- _Task statement_: Scan the records below. List lines holding "height".

- _Supplied information_:
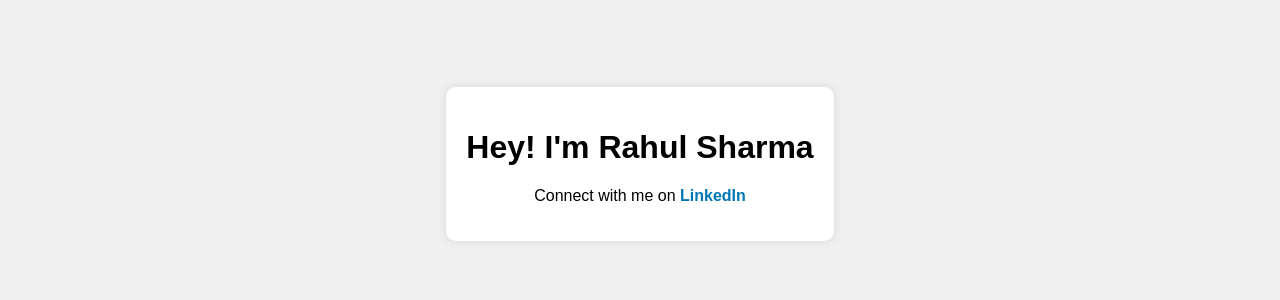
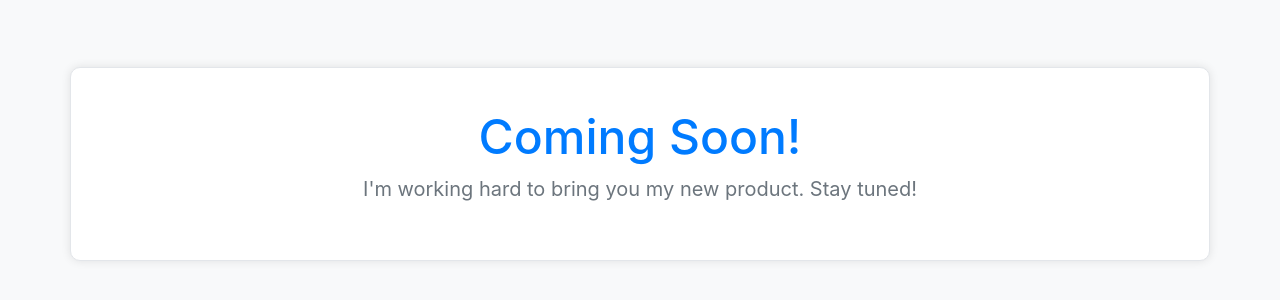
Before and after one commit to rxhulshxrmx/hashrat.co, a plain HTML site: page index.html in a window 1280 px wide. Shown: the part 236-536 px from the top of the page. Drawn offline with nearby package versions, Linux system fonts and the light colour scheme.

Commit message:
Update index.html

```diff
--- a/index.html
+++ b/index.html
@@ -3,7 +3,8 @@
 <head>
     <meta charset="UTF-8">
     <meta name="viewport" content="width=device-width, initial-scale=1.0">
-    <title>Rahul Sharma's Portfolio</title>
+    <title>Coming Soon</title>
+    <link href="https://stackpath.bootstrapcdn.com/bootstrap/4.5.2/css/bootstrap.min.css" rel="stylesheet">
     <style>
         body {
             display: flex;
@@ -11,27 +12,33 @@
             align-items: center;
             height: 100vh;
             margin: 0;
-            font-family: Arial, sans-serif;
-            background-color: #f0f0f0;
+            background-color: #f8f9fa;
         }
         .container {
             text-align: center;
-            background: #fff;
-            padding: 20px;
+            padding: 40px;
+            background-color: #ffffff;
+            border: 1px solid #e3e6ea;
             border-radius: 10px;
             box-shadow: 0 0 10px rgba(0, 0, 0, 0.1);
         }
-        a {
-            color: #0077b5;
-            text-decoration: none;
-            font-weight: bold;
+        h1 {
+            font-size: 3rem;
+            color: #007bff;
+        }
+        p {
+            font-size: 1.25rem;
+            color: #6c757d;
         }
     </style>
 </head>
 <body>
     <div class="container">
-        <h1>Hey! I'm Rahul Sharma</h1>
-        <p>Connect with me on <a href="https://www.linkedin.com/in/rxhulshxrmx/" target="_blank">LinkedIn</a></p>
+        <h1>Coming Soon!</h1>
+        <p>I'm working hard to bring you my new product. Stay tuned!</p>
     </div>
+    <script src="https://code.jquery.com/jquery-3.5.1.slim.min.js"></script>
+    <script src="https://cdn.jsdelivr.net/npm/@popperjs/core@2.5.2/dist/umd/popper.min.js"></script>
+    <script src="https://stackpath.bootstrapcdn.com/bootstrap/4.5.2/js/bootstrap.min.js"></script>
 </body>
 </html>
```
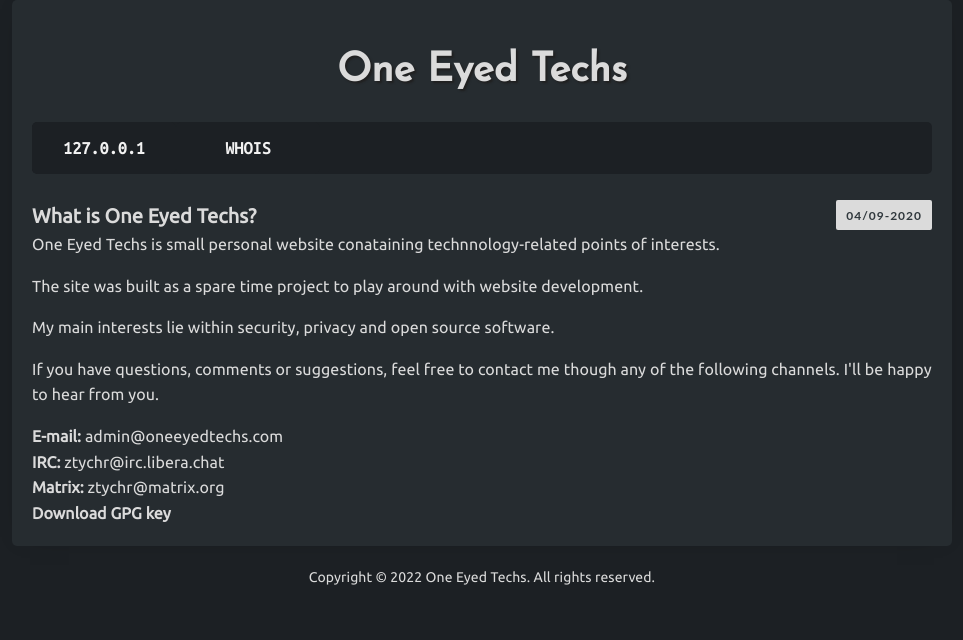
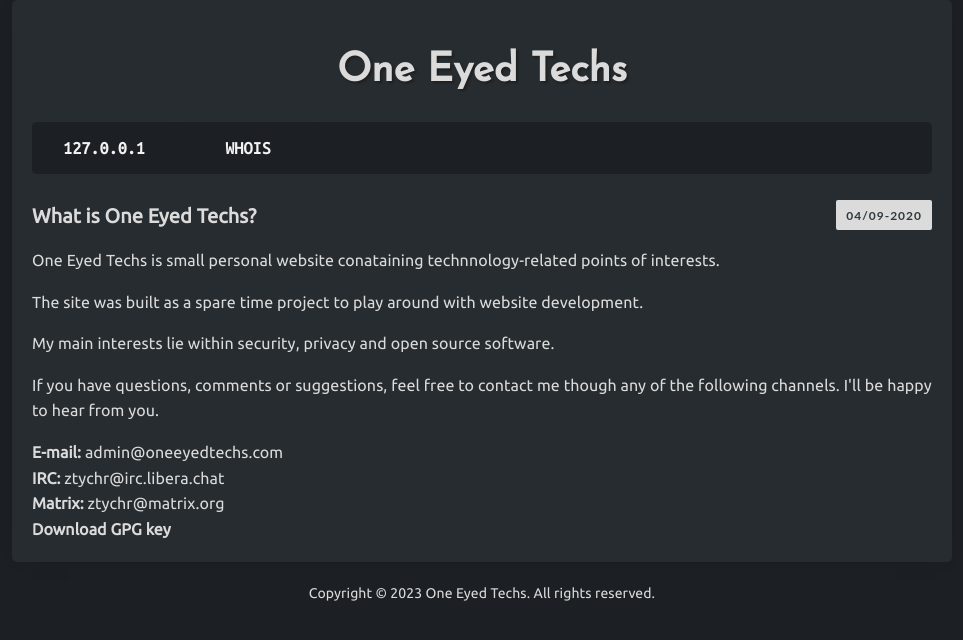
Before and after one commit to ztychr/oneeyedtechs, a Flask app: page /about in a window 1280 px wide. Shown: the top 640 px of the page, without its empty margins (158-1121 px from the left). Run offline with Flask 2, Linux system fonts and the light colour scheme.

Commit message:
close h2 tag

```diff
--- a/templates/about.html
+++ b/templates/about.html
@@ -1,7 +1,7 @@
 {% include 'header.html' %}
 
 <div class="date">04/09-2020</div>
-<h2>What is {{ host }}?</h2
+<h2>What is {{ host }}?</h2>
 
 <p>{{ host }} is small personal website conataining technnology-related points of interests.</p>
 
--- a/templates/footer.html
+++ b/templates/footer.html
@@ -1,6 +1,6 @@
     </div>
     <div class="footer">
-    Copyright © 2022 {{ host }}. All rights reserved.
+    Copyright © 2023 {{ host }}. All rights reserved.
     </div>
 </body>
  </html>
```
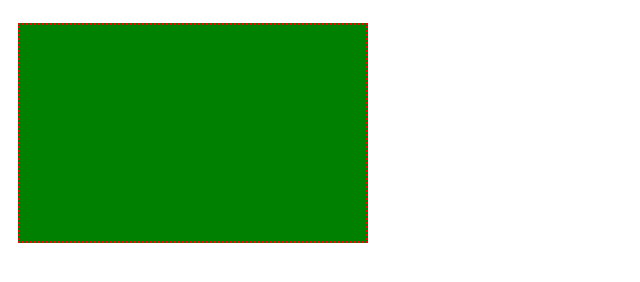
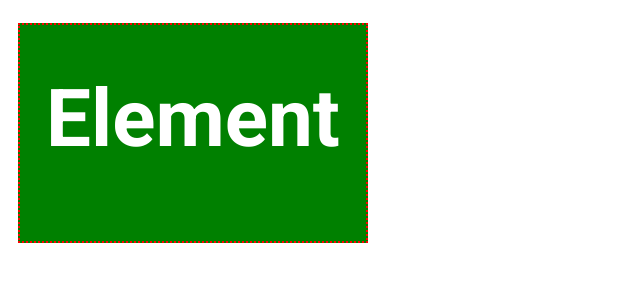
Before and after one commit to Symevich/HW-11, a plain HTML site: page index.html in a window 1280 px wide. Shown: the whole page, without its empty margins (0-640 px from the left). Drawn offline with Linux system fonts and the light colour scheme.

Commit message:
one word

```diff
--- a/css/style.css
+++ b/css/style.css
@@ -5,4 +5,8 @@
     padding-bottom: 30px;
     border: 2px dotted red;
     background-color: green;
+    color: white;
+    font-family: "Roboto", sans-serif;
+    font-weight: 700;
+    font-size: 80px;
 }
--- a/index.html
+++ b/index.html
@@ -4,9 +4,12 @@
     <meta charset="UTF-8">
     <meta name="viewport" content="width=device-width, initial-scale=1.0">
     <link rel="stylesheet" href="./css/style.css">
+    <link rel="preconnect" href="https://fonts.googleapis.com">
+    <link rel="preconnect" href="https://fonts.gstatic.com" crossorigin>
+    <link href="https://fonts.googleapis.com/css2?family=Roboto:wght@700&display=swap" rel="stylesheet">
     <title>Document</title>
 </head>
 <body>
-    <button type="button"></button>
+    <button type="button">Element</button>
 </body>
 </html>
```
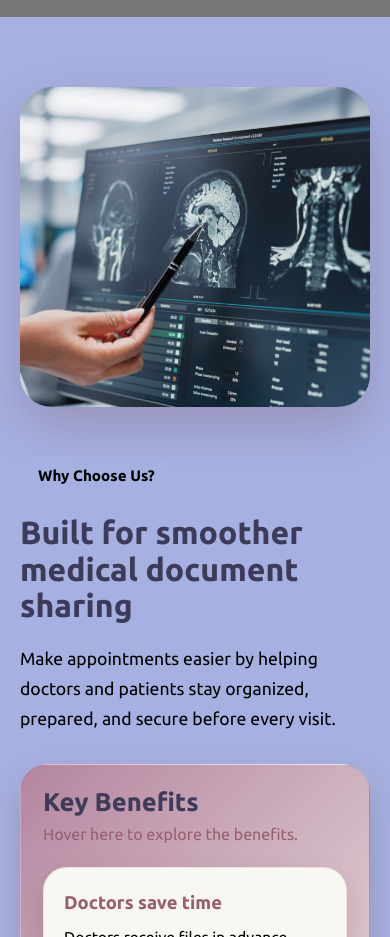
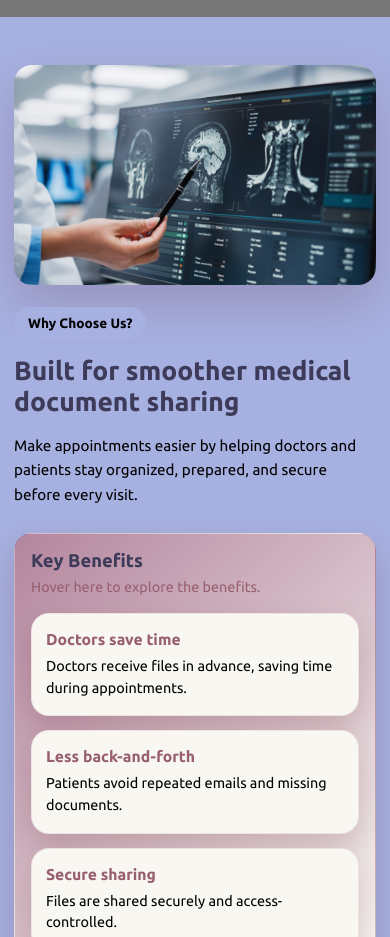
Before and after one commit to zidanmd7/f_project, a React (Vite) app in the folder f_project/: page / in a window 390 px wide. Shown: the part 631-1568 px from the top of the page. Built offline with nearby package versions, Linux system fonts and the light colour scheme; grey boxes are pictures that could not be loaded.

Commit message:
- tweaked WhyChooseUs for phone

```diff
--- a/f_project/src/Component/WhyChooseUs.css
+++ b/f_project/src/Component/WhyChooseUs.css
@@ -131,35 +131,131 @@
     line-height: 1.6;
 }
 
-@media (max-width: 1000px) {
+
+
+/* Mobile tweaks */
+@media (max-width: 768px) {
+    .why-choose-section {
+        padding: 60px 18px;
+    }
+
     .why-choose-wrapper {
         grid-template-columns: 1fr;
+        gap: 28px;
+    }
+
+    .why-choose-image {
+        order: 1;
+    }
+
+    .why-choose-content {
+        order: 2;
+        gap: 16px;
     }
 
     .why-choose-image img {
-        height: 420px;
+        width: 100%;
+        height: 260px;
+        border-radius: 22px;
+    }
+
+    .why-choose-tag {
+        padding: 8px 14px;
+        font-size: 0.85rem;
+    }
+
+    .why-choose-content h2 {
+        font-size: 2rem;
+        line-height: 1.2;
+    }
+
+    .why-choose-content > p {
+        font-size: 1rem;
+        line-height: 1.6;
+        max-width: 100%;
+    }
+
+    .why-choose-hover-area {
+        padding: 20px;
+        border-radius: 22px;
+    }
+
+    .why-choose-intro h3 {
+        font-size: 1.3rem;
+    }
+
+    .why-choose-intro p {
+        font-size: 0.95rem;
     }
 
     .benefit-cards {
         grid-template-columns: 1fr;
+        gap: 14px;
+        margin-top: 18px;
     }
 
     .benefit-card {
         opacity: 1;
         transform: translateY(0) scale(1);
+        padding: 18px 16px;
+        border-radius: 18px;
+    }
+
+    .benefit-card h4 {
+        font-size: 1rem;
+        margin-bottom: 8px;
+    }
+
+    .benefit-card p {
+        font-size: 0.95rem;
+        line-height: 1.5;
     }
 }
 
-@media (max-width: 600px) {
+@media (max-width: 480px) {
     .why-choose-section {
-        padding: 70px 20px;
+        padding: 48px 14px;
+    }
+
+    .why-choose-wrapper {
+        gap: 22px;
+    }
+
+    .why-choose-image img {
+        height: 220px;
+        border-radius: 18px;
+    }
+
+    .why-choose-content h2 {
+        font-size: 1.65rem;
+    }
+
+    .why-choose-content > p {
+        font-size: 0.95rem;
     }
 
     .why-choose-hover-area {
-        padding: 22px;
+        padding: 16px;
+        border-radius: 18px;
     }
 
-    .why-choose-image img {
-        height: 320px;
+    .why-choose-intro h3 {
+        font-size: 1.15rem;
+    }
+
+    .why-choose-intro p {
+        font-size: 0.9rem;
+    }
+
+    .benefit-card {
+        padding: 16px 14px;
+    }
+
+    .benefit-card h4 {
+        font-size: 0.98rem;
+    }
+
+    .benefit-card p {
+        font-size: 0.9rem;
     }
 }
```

- _Result of this task_:
             height: 100vh;
     line-height: 1.6;
-        height: 420px;
+        height: 260px;
+        line-height: 1.2;
+        line-height: 1.6;
+        line-height: 1.5;
+        height: 220px;
-        height: 320px;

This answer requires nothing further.